The line between what obviously should be rolled for and what should not can get pretty fuzzy and is shaped by GM and player expectations. One game may only expect a roll when something would be considered difficult, while another game might only call for rolls when dramatically appropriate. This is all well and good, and there's a lot to explore in this space, but one thing I rarely see addressed is the question of who is rolling.
This struck me while I was flipping through Cold City this morning. There's an example there of picking a lock, which is used to illustrate the question of when you should or should not call for a roll. CC handles this very clearly - if the lock needs to be picked to move the story forward then don't roll - but the example twigged something in my mind. If I had picked something like lockpick or burglar as my concept, I would feel pretty ripped off if other people got to pick those locks without a roll for the sake of drama.

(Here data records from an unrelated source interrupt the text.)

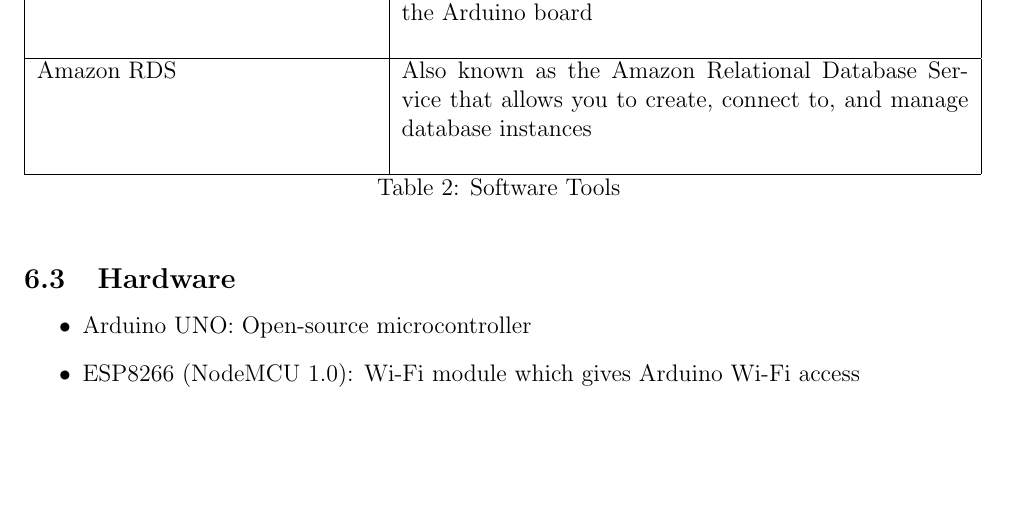
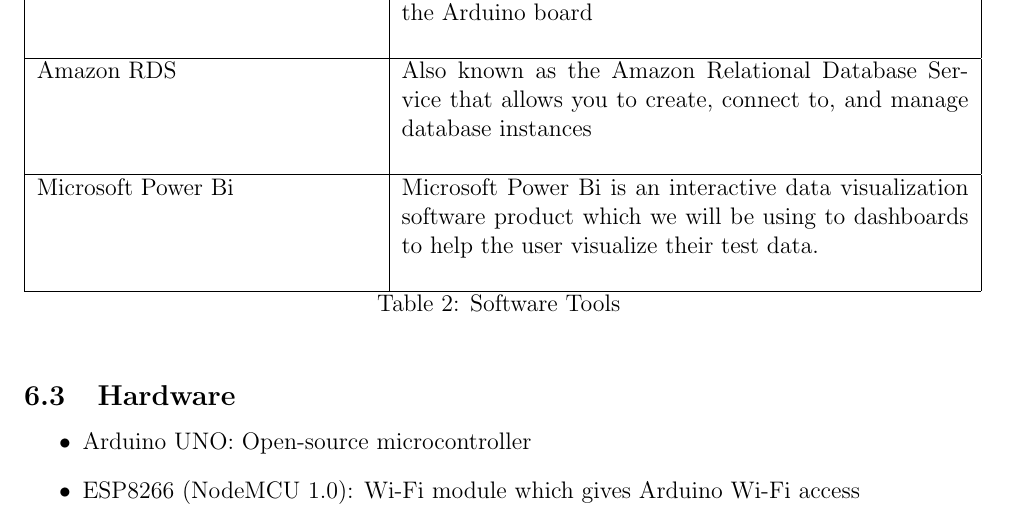
Before and after one commit to ahmed-nazir/Capstone, a LaTeX document (docs/DevelopmentPlan/DevelopmentPlan.tex): part of page 7 of 9, cut so that both start at the same text, the shorter picture padded with empty space. Compiled offline with pdfLaTeX.

Commit message:
[Doc] REV1 Updated "Dev Plan"
Updated <Section 6.2>

```diff
--- a/docs/DevelopmentPlan/DevelopmentPlan.tex
+++ b/docs/DevelopmentPlan/DevelopmentPlan.tex
@@ -175,6 +176,10 @@
 		\\ \hline
 		Amazon RDS
 		&  Also known as the Amazon Relational Database Service that allows you to create, connect to, and manage database instances
+		\newline
+		\\ \hline
+		Microsoft Power Bi
+		&  Microsoft Power Bi is an interactive data visualization software product which we will be using to dashboards to help the user visualize their test data.
 		\newline
 		\\ \hline
 		\caption{Software Tools}
```
Also changed, not shown: docs/DevelopmentPlan/DevelopmentPlan.pdf, docs/DevelopmentPlan/DevelopmentPlan.tex (1 more changed lines).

I would feel like my choices are being devalued. I am the lockpicking guy, and if I'm there I should be picking the lock. Even more importantly, if I'm not there, then my absence should matter. Couched in dramatic terms, my absence should make that lock dramatically important because it is not about the lock, it's about me.
This is rarely a problem in systems that call for a roll based on difficulty - in that case the lack of skill will make itself known quickly, and the value of the skill is illustrated - but in any other game, this is something to watch for. On the simplest level, this is a matter of looking for the skills that only one character has taken, and remembering to flag any incidence of that skill as potentially dramatic, especially in the absence of the character, In their presence, you're welcome to forgo rolls so long as it's understood that the reason they can forgo rolls is because the character is awesome.
It also might call for a bit more of a nuanced understanding of the system. For example, if you're playing storyteller and one person has 5 dots in a skill, even if others have 1 or 2 dots, then that skill is still probably their bailiwick, at least in their own mind. Similarly, things like specialties or merits/advantages might be flags of things the character has a stake in.
The bottom line is that it's totally cool to not call for a roll for something that is not going to be fun or interesting, but you need to keep the specifics of your characters in mind when you make those decisions. The decision of when you do and don't call for a roll is a quiet but powerful way to show respect for their role, or to just as easily disrespect it entirely.
1 - The lesson, that you should not let information fail to reach the characters when its needed, is easily ported to other games that call it out less explicitly. it's a great example of a rule teaching a technique.
2 - Cold City is awesome, and I'm totally not criticizing it here, it's just what got me thinking.
3 - Contacts are a great and often problematic illustration of this. Since GMs and published adventures usually have specific NPCs written up to give characters information, thought is rarely given to what contacts the characters do or do not have. That ends up sucking for the guy who actually bought some contacts, because if Joe NPC is always going to show up in accordance with the game's needs, those contacts are effectively flagged as secondary. Not to say every NPC in the game has to flow through the character with contacts, but things need to tilt that way, even if it means rewriting or re-using the occasional NPC.